Carla: For the last few weeks, I’ve had a thing roiling around in my head. Actually, it’s a few things that seem to have coalesced into one thing that I think might be worth sharing with the Revoution.
For starters, I read this book (which I’ve mentioned before) in which the author points out that all the great epic adventures in literature belong to men–the Illiad, the Odyssey, Paul Bunyan. Her book is her effort–and it’s a good one–to relate the grand adventure that is motherhoood. Instead of facing the Gorgons or resisting the Sirens, mothers face down head lice and tantrums while resisting the urge to check out and hit the road.
Item two was the movie “Up,” which you need to see if you haven’t already. In a nutshell, Karl is an old man whose wife, Ellie has died. Ellie and Karl had big dreams of grand adventure, but life kept getting in the way of their plans. He carries a deep regret that they were never able to see the world and he is determined to honor her memory by making the epic journey they could never afford. Spoiler alert! Once Karl reaches his destination, he discovers that for Ellie, their simple life together was the greatest adventure of all. Considering all that we’ve been talking about here at the Rev for all these months, this scene hit me like a house dropping out of the sky.

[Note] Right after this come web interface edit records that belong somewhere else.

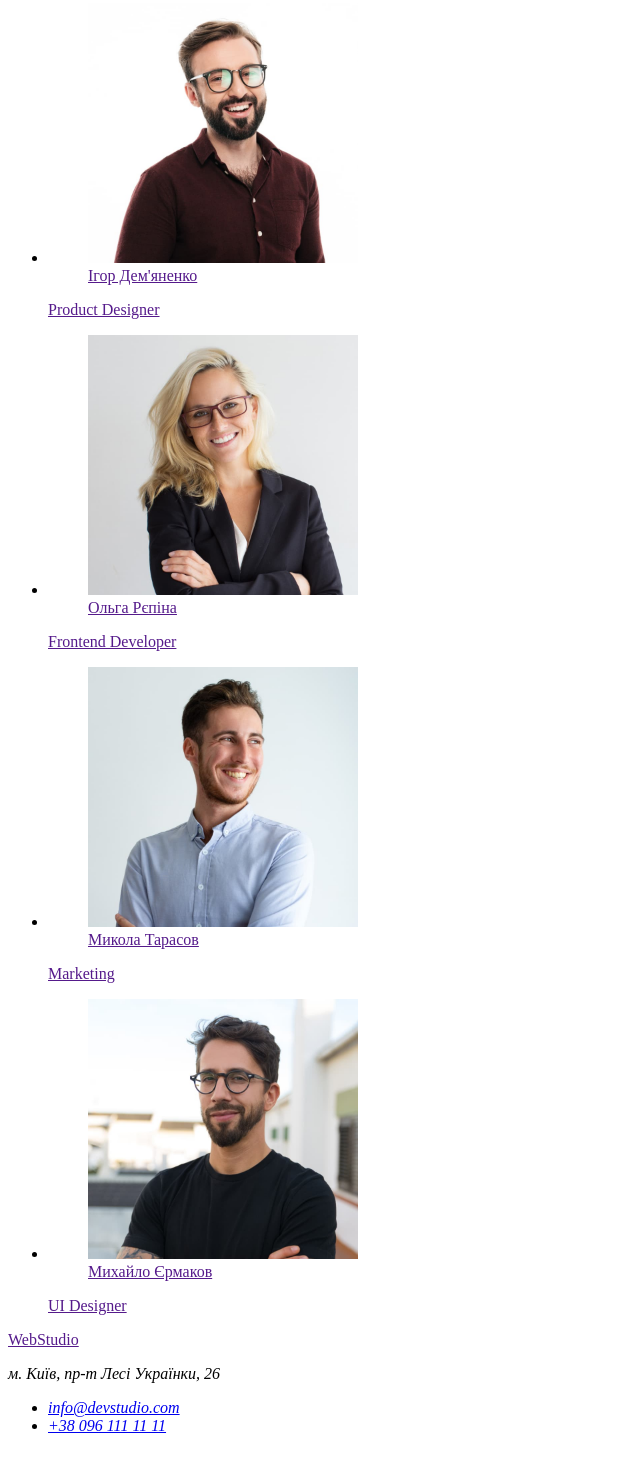
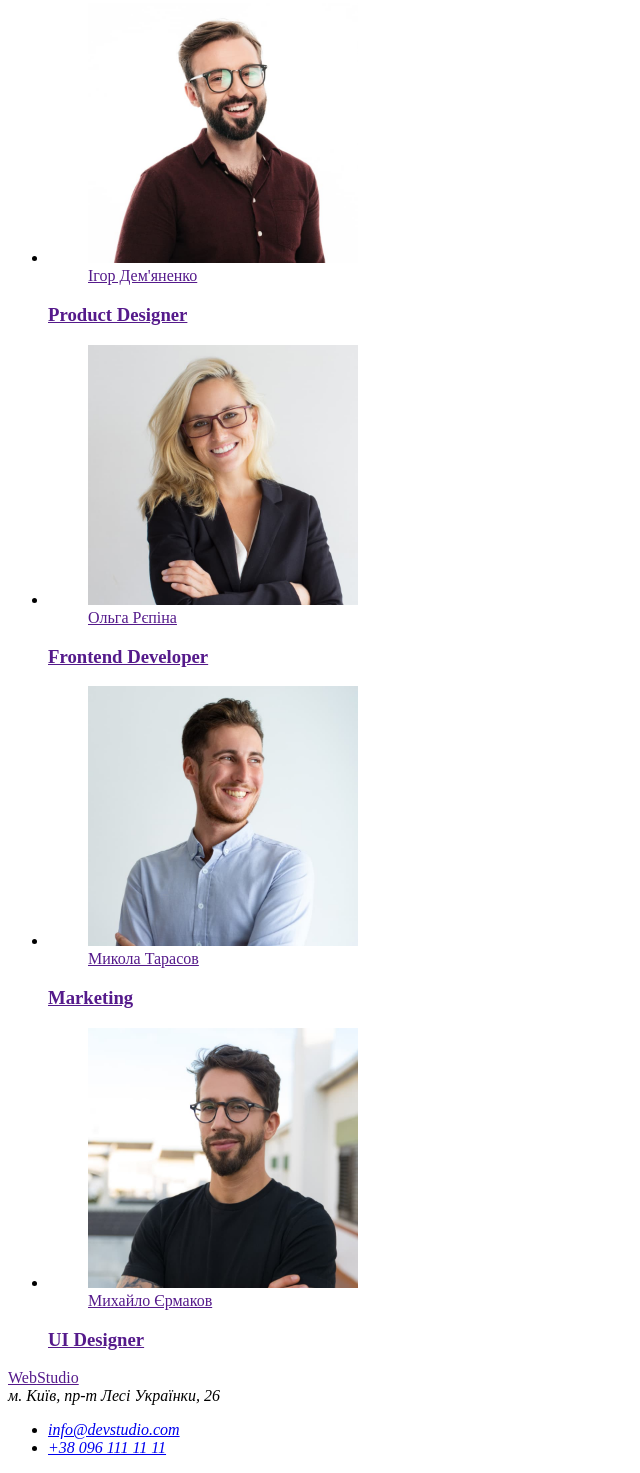
Before and after one commit to iq-dev-expert/goit-markup-hw-01, a plain HTML site: page index.html in a window 1280 px wide. Shown: the part 1567-3040 px from the top of the page, without its empty margins (0-640 px from the left). Before the commit the page ends 3018 px from the top, so only its background shows below. Drawn offline with Linux system fonts and the light colour scheme.

Commit message:
fixes section tags our team

```diff
--- a/index.html
+++ b/index.html
@@ -94,7 +94,7 @@
                 />
                 <figcaption>Ігор Дем'яненко</figcaption>
               </figure>
-              <p lang="en">Product Designer</p>
+              <h3 lang="en">Product Designer</h3>
             </a>
           </li>
           <li>
@@ -108,7 +108,7 @@
                 />
                 <figcaption>Ольга Рєпіна</figcaption>
               </figure>
-              <p lang="en">Frontend Developer</p>
+              <h3 lang="en">Frontend Developer</h3>
             </a>
           </li>
           <li>
@@ -122,7 +122,7 @@
                 />
                 <figcaption>Микола Тарасов</figcaption>
               </figure>
-              <p lang="en">Marketing</p>
+              <h3 lang="en">Marketing</h3>
             </a>
           </li>
           <li>
@@ -136,7 +136,7 @@
                 />
                 <figcaption>Михайло Єрмаков</figcaption>
               </figure>
-              <p lang="en">UI Designer</p>
+              <h3 lang="en">UI Designer</h3>
             </a>
           </li>
         </ul>
@@ -146,7 +146,7 @@
     <footer>
       <a href=""><span>Web</span>Studio</a>
       <address>
-        <p>м. Київ, пр-т Лесі Українки, 26</p>
+        м. Київ, пр-т Лесі Українки, 26
         <ul>
           <li><a href="mailto:info@devstudio.com">info@devstudio.com</a></li>
           <li><a href="tel:+380961111111">+38 096 111 11 11</a></li>
```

Item three was the song “Time Stand Still” by Rush. That’s right, Rush. If you haven’t heard it, well you’re probably under 30 for one thing, but it’s worth the 99 cents it will cost you to download it from iTunes. I’ve heard the song a billion times and I’ve always liked it. But a few week ago, it came on while our family was driving and both my husband and I were struck by how quickly our kids are growing up and how fast they are changing. By the time Geddy Lee started singing, “Freeze this moment a little bit longer, make each sensation a little bit stronger,” we were both blubbering.
In combination, these experiences are helping me reframe motherhood–and really my life in general. I am trying to see it as both something bigger than the daily slog of making food and folding clothes, and something more simple and profound than I ever imagined.

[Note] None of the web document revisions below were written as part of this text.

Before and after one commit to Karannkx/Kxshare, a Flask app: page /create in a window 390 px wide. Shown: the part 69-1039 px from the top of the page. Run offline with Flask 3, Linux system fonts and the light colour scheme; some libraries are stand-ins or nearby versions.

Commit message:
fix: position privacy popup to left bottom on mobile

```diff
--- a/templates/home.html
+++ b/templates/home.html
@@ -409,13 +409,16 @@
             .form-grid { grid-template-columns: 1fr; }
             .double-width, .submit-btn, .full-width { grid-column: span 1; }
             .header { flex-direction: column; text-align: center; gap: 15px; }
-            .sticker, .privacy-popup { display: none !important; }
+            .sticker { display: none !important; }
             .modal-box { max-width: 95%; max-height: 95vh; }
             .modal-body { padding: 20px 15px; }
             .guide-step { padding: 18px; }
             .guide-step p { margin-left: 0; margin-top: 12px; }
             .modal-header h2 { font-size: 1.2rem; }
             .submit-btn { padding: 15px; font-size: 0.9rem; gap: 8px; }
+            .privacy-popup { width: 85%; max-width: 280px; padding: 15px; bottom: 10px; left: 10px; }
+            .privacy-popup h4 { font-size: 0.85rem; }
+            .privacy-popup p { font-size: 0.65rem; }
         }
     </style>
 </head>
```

One of my big beefs with the myths of motherhood is that they make it about everything it isn’t. They make motherhood about clean houses and well-behaved children. They make it about having the answers and lacking all doubts.
But this epic adventure isn’t about knowing where we end up. It’s certainly not about having a clear map set out. It’s about something so much deeper. It’s about sharing life with these people–my family, my friends, my neighbors–and truly loving them. There really is no greater adventure than navigating human relationships. There are no higher highs and no lower lows. This is where life happens, in sharing the ups and downs of existence with other people. An incredible trip to South America might be awesome in its own right, but its the sharing of that adventure–the stories and pictures and memories passed on to the people we love–that makes it meaningful.
As I walked out of the movie with my kids in tow, I looked at them and thought “They are my adventure.” Mind you they aren’t the only one, but being their mother and watching them become the people they were created to be is an astonishing journey, one I never want to take for granted.
Caryn: Carla, this is great. Good stuff. Motherhood is an adventure. One I’m thrilled to be on. One that terrifies me. Grosses me out. Leaves me exhausted and quite lost. But adventures make me smile and make me feel strong and brave and purposeful (ahem). They excite me. So, thanks for this picture of motherhood. Because, honestly, over these past few weeks of summer, I started to see it as a deep pit of quicksand…..
Carla: In “Up”, Karl needs Russell, the neighbor kid, to literally throw him a rope (well, a garden hose) so they can survive their adventure. So here’s a rope my friend.